■ RECORDS ■
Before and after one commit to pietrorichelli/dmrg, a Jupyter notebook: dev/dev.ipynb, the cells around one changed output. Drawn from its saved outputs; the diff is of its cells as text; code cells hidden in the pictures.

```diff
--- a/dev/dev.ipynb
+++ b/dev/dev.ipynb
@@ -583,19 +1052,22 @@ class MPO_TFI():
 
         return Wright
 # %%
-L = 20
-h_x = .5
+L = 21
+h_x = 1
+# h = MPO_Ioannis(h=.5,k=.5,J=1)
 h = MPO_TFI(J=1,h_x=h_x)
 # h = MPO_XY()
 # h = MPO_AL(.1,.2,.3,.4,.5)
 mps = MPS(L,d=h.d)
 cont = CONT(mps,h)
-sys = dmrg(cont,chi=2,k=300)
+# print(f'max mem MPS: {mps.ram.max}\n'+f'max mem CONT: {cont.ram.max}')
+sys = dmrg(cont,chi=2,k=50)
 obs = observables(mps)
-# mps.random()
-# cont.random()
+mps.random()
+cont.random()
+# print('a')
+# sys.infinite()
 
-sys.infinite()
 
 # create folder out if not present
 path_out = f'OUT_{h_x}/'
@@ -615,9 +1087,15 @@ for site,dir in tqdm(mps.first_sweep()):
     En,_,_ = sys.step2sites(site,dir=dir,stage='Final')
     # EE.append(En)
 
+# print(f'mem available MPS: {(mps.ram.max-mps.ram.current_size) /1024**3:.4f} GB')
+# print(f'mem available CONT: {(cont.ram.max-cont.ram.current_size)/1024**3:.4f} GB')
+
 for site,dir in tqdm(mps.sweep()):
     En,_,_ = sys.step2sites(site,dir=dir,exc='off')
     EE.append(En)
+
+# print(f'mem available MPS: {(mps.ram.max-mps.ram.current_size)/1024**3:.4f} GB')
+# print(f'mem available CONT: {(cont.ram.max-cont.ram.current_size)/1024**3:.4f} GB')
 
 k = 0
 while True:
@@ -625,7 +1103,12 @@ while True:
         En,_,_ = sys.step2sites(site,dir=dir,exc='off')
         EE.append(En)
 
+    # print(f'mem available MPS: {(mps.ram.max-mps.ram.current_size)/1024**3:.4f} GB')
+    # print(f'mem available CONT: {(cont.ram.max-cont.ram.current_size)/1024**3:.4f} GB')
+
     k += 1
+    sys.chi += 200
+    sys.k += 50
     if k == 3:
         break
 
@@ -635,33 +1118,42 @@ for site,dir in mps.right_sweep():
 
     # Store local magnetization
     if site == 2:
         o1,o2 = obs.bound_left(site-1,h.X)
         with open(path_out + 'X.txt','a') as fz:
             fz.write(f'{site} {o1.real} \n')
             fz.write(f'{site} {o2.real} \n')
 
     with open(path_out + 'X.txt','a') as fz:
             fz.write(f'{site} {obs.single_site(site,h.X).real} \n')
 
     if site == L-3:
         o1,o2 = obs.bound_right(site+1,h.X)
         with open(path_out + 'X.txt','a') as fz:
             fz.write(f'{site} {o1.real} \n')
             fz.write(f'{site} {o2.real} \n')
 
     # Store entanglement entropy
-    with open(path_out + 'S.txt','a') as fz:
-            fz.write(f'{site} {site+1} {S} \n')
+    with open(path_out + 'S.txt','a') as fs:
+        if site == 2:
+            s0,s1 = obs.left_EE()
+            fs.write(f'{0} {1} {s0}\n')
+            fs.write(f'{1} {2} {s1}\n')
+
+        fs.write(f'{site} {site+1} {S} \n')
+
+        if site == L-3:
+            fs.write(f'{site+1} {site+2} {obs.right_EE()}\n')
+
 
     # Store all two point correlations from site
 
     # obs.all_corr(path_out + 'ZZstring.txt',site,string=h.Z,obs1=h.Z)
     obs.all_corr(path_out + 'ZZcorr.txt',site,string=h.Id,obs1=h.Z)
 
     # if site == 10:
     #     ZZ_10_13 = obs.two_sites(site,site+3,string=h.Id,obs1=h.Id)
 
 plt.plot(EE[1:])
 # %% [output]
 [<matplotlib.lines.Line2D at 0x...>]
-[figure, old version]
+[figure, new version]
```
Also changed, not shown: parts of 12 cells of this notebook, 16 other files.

■ WHAT THE TASK ASKS ■
Restate the data above exactly, keeping each word as it stands.

■ SOLUTION ■
Before and after one commit to pietrorichelli/dmrg, a Jupyter notebook: dev/dev.ipynb, the cells around one changed output. Drawn from its saved outputs; the diff is of its cells as text; code cells hidden in the pictures.

```diff
--- a/dev/dev.ipynb
+++ b/dev/dev.ipynb
@@ -583,19 +1052,22 @@ class MPO_TFI():
 
         return Wright
 # %%
-L = 20
-h_x = .5
+L = 21
+h_x = 1
+# h = MPO_Ioannis(h=.5,k=.5,J=1)
 h = MPO_TFI(J=1,h_x=h_x)
 # h = MPO_XY()
 # h = MPO_AL(.1,.2,.3,.4,.5)
 mps = MPS(L,d=h.d)
 cont = CONT(mps,h)
-sys = dmrg(cont,chi=2,k=300)
+# print(f'max mem MPS: {mps.ram.max}\n'+f'max mem CONT: {cont.ram.max}')
+sys = dmrg(cont,chi=2,k=50)
 obs = observables(mps)
-# mps.random()
-# cont.random()
+mps.random()
+cont.random()
+# print('a')
+# sys.infinite()
 
-sys.infinite()
 
 # create folder out if not present
 path_out = f'OUT_{h_x}/'
@@ -615,9 +1087,15 @@ for site,dir in tqdm(mps.first_sweep()):
     En,_,_ = sys.step2sites(site,dir=dir,stage='Final')
     # EE.append(En)
 
+# print(f'mem available MPS: {(mps.ram.max-mps.ram.current_size) /1024**3:.4f} GB')
+# print(f'mem available CONT: {(cont.ram.max-cont.ram.current_size)/1024**3:.4f} GB')
+
 for site,dir in tqdm(mps.sweep()):
     En,_,_ = sys.step2sites(site,dir=dir,exc='off')
     EE.append(En)
+
+# print(f'mem available MPS: {(mps.ram.max-mps.ram.current_size)/1024**3:.4f} GB')
+# print(f'mem available CONT: {(cont.ram.max-cont.ram.current_size)/1024**3:.4f} GB')
 
 k = 0
 while True:
@@ -625,7 +1103,12 @@ while True:
         En,_,_ = sys.step2sites(site,dir=dir,exc='off')
         EE.append(En)
 
+    # print(f'mem available MPS: {(mps.ram.max-mps.ram.current_size)/1024**3:.4f} GB')
+    # print(f'mem available CONT: {(cont.ram.max-cont.ram.current_size)/1024**3:.4f} GB')
+
     k += 1
+    sys.chi += 200
+    sys.k += 50
     if k == 3:
         break
 
@@ -635,33 +1118,42 @@ for site,dir in mps.right_sweep():
 
     # Store local magnetization
     if site == 2:
         o1,o2 = obs.bound_left(site-1,h.X)
         with open(path_out + 'X.txt','a') as fz:
             fz.write(f'{site} {o1.real} \n')
             fz.write(f'{site} {o2.real} \n')
 
     with open(path_out + 'X.txt','a') as fz:
             fz.write(f'{site} {obs.single_site(site,h.X).real} \n')
 
     if site == L-3:
         o1,o2 = obs.bound_right(site+1,h.X)
         with open(path_out + 'X.txt','a') as fz:
             fz.write(f'{site} {o1.real} \n')
             fz.write(f'{site} {o2.real} \n')
 
     # Store entanglement entropy
-    with open(path_out + 'S.txt','a') as fz:
-            fz.write(f'{site} {site+1} {S} \n')
+    with open(path_out + 'S.txt','a') as fs:
+        if site == 2:
+            s0,s1 = obs.left_EE()
+            fs.write(f'{0} {1} {s0}\n')
+            fs.write(f'{1} {2} {s1}\n')
+
+        fs.write(f'{site} {site+1} {S} \n')
+
+        if site == L-3:
+            fs.write(f'{site+1} {site+2} {obs.right_EE()}\n')
+
 
     # Store all two point correlations from site
 
     # obs.all_corr(path_out + 'ZZstring.txt',site,string=h.Z,obs1=h.Z)
     obs.all_corr(path_out + 'ZZcorr.txt',site,string=h.Id,obs1=h.Z)
 
     # if site == 10:
     #     ZZ_10_13 = obs.two_sites(site,site+3,string=h.Id,obs1=h.Id)
 
 plt.plot(EE[1:])
 # %% [output]
 [<matplotlib.lines.Line2D at 0x...>]
-[figure, old version]
+[figure, new version]
```
Also changed, not shown: parts of 12 cells of this notebook, 16 other files.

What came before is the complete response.